After having departed Shadows Fall to try and take All That Remains to the next level, many questions started to surround Phil Labonte. The biggest probably coming in the form of "Could ATR surpass or even equal the amount of success of Shadows Fall?". The answer would vary depending on who you asked, but to fully judge for yourself you must look at the beginnings. If you have you just become a fan of ATR and are working backwards through their library, you might be surprised.
The lineup includes:
Phil Labonte - vocals
Oli Hebert - guitar
Chris Bartlett - guitar
Michael Bartlett - drums
Dan Egan - bass
The first track which also happens to be the title track fades into an aural assault of melodic lead riffs and furious drum work. Driven by Phil's screams that seem to follow the riffs very well and include a pretty catchy chorus. The solo featured here is done exceptionally well, nice and short, straight to the point. Next up is from these wounds, which is done in the same vein as the opener if not a bit slower. These first two songs are a good indication of whats to come later and gives the listener a good intro to ATR's sound. One thing people might notice here are the repetitive sections, for some this could get a bit boring. A couple of well placed solos split in two by a nice guitar harmony fills up the rest of the track. These two songs should let you know right away if you will keep on listening or if you will be changing discs.
At this time i'd like to showcase the members of the album starting with of course the guitars. The absolute highlight of the album would have to be the work of Oli and Chris who start the album off riffing their minds out and don't let up. The lead riffs and solos will hook you and leave you wanting more. They're a bit reminiscent of the guitarwork found on The gallery by Dark Tranquillity. There is so much going on that you will need repeated listens to fully absorb them. Even weaker songs like shading have memorable parts, although they're not quite perfect. Some great riffs are used repeatedly in songs( see title track and one belief) that might leave you a little bit bored, but this is usually remedied by a great solo or harmony.
The vocals are up next and this might be the biggest downer of the entire album. Phil's voice does not have the range that he showcases on future releases, so if your a big fan of his clean singing you'd probably be dissapointed. He has a pretty monotonous scream that doesn't change pitch much, to older fans of Shadows Fall this won't be a surprise.
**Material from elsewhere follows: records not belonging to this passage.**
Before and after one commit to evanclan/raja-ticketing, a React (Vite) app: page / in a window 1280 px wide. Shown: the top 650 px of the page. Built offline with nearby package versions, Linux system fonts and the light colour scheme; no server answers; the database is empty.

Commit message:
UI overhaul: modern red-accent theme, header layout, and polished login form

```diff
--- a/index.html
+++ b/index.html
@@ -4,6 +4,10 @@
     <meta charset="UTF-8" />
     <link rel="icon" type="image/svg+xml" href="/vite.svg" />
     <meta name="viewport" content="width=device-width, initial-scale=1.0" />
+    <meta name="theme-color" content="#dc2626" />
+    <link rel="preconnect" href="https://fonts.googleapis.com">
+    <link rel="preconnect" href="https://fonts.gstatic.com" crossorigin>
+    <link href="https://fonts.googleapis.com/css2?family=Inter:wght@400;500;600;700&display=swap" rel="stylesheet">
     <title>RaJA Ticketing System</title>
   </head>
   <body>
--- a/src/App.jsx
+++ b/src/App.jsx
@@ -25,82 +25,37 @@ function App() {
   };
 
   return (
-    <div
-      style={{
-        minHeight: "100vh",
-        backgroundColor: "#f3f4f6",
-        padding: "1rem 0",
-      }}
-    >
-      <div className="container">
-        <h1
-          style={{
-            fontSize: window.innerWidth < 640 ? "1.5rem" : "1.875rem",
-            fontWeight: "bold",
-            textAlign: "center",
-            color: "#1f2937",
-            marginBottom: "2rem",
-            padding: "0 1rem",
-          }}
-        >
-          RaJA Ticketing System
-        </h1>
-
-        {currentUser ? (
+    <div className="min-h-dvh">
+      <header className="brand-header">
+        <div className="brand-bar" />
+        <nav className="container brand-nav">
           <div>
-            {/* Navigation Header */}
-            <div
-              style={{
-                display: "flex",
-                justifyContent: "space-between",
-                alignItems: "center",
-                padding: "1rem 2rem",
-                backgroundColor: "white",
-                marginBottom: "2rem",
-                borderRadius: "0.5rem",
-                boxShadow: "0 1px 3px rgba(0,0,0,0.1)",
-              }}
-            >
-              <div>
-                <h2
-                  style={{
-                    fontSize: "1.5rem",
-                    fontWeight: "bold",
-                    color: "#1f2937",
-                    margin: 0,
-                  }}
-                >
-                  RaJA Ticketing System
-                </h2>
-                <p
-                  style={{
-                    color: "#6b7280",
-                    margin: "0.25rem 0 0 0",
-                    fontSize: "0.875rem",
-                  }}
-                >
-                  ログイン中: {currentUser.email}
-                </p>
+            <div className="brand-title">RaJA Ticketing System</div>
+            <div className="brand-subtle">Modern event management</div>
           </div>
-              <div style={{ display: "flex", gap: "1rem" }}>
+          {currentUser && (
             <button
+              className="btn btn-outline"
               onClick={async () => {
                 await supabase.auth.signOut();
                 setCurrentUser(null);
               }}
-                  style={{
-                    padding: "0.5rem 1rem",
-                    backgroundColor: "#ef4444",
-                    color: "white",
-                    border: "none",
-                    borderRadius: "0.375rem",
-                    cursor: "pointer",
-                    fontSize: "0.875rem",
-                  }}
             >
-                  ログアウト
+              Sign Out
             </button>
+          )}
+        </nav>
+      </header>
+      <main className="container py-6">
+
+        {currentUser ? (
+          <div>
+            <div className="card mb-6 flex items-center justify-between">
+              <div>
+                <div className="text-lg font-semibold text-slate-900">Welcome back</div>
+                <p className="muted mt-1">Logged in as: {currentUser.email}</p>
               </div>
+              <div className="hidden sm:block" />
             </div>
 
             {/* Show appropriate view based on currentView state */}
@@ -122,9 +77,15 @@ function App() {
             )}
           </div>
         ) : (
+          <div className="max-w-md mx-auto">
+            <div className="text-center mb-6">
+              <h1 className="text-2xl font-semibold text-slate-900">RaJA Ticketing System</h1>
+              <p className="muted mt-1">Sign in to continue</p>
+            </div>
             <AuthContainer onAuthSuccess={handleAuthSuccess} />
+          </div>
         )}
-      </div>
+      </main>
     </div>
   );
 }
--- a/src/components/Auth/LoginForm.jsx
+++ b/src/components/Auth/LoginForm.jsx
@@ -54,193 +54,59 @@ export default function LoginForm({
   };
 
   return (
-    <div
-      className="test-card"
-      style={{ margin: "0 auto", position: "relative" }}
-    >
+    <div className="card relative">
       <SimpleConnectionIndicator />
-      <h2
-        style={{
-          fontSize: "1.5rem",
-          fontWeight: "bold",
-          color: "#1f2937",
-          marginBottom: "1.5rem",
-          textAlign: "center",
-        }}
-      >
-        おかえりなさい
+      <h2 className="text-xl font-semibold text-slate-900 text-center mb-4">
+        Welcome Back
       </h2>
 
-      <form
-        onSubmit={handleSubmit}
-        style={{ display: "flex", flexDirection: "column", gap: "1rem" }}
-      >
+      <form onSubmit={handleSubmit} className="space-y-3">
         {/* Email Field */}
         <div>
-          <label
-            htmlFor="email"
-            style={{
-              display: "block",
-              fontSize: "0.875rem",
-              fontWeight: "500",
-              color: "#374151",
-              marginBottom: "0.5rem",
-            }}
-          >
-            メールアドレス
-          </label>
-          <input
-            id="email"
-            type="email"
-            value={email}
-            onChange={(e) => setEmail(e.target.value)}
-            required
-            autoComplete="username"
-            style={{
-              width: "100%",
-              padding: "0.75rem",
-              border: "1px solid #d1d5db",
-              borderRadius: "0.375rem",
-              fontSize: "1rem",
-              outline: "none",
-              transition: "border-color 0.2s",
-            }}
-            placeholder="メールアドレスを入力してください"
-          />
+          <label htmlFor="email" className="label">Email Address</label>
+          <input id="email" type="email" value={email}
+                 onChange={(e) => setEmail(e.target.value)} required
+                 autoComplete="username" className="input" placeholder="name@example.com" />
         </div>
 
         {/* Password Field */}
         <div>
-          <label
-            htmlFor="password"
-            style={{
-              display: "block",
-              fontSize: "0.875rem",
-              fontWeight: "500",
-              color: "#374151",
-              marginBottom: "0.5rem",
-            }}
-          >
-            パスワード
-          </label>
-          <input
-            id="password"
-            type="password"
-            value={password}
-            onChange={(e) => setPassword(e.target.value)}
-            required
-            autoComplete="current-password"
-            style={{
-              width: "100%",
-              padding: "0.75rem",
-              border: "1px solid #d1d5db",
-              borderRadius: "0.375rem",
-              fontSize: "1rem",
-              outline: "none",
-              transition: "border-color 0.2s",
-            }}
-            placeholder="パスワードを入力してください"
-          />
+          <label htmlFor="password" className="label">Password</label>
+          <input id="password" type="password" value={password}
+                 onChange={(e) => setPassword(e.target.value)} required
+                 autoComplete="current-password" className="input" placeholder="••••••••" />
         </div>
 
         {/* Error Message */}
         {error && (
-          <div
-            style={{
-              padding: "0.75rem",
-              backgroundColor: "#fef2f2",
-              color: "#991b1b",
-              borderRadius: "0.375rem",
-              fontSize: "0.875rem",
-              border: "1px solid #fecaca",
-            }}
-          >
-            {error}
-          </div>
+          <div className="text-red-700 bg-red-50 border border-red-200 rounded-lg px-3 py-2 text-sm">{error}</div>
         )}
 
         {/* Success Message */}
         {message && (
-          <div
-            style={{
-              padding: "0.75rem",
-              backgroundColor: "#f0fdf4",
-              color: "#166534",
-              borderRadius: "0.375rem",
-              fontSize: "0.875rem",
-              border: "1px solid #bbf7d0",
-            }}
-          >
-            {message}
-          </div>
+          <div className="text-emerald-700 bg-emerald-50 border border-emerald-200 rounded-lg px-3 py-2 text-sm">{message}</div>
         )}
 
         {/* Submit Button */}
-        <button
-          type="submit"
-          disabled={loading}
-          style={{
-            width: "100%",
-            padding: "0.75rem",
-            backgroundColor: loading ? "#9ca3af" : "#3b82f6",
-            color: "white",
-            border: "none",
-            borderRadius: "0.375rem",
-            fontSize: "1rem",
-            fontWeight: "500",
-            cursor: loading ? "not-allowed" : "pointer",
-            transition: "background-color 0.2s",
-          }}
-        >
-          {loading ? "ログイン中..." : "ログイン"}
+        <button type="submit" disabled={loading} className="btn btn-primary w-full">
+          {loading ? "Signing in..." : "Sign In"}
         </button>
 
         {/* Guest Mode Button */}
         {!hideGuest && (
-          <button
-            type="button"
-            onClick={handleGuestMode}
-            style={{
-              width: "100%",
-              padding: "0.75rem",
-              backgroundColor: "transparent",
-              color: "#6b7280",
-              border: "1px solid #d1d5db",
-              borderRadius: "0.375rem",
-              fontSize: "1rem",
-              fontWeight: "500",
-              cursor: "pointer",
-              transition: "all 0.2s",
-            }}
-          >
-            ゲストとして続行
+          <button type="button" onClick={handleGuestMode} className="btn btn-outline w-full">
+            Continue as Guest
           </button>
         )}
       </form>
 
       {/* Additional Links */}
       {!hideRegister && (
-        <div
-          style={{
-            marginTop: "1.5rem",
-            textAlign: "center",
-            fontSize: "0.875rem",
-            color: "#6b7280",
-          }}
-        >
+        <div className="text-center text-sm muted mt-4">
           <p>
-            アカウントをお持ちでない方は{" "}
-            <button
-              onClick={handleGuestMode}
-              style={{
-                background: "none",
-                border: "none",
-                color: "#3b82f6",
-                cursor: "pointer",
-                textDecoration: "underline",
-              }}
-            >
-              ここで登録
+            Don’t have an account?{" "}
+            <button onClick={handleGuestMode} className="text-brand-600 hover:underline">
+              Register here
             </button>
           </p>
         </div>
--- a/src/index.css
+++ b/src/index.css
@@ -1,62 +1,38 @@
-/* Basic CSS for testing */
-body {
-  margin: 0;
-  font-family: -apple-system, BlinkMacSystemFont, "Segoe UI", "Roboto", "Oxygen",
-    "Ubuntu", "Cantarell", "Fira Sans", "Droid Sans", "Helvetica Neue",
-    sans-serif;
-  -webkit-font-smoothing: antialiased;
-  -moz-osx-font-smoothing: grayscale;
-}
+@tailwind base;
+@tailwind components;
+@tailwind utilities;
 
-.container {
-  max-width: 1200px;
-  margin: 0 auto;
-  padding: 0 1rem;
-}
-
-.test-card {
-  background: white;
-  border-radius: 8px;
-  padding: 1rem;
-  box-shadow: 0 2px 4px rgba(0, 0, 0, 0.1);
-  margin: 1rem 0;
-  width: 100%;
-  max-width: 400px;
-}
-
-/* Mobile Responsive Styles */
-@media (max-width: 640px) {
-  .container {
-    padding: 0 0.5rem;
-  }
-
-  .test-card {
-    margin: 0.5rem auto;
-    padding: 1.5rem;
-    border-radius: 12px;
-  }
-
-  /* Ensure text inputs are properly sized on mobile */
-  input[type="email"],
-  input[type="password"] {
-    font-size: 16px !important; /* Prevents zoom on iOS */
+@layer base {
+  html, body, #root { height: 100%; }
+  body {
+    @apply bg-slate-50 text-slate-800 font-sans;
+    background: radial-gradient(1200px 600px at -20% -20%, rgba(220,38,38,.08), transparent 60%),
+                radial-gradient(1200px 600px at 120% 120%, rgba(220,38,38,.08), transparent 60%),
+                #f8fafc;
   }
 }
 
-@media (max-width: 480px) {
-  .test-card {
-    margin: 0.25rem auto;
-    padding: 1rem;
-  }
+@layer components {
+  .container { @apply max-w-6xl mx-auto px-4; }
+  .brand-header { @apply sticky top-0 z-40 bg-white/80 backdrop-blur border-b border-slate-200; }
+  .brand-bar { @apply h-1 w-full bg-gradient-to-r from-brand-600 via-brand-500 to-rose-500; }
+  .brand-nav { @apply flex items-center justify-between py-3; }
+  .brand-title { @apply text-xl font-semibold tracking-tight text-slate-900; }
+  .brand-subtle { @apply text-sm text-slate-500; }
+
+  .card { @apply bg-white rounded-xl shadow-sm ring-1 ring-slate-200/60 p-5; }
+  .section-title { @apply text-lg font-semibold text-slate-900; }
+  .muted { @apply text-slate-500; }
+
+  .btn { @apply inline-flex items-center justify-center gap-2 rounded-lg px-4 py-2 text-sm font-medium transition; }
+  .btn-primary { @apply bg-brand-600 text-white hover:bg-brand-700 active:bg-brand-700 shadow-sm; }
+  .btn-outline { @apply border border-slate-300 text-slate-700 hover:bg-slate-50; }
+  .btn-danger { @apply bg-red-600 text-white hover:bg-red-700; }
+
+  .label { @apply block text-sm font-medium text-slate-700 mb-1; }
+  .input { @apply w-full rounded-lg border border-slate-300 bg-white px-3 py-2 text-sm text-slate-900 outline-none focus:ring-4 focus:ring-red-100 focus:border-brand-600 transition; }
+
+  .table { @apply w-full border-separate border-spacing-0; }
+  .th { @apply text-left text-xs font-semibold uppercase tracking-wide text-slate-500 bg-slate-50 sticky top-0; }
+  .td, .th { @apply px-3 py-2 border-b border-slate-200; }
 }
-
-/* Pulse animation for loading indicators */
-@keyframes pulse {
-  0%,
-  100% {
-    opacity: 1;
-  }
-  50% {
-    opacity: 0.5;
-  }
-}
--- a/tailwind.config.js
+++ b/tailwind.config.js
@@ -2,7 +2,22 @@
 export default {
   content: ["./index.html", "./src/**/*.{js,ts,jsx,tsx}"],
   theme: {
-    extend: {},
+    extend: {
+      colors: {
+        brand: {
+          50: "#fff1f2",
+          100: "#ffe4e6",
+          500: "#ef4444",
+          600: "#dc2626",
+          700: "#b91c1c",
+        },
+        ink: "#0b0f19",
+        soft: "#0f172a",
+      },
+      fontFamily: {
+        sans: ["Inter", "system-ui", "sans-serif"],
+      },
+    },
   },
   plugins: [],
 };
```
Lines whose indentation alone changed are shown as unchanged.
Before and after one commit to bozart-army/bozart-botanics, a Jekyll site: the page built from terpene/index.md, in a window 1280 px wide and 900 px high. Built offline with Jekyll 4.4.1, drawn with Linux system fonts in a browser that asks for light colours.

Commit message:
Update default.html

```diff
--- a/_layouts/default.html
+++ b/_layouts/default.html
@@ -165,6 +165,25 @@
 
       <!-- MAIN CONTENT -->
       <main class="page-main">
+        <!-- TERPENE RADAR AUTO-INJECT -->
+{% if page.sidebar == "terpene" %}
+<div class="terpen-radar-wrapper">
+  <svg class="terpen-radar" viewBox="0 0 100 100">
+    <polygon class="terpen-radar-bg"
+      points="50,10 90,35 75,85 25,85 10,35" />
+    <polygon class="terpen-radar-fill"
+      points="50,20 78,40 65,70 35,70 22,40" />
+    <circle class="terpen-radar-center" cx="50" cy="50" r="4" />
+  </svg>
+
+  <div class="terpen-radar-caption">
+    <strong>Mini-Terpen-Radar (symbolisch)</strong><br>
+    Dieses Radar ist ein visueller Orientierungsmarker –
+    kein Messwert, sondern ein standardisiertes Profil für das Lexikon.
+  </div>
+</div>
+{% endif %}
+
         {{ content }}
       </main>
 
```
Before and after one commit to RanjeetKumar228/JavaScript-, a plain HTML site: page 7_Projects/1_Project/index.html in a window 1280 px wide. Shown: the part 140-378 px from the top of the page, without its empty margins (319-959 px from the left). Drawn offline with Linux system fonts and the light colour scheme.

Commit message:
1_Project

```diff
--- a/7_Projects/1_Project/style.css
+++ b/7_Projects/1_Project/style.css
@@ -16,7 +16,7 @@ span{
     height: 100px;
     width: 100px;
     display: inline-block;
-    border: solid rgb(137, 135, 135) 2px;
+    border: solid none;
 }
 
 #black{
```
Now to round out the group we have the drums and bass. Behind the kit we have Michael who is a pretty standard drummer and fits the band's sound well. Although the sound of his kit fails to leave an impact, the bass drum has that soft clicky sound going on which doesn't help things. He does add some variety to songs like follow which features some blast beats, but overall they're forgettable. Finally, the bass like most modern bands isn't very audible and you would have to make it a point to even hear it.
As we head back to the album there is one track that rises above the rest, which comes in the form of home to me. This song features crushing riffs, with a catchy chorus, and to top it off an extended breakdown that has a jazzish feel to it. Lots of layering going on in this song which might be their best musically.
Overall this album ends the same way it started, with a very fast paced melodic song. It has the mentality of an old school 80's thrash album with the run in, run out song structure. Thats not to say that this a thrash album, if anything it could be seen as melodic death metal which is rare by american metal standards. New fans of ATR or metal in general might not enjoy this, but to the well seasoned metalhead with an affinity for gothenburg influenced guitarwork, this is a welcome listen.
behind silence and solitude
from these wounds
home to me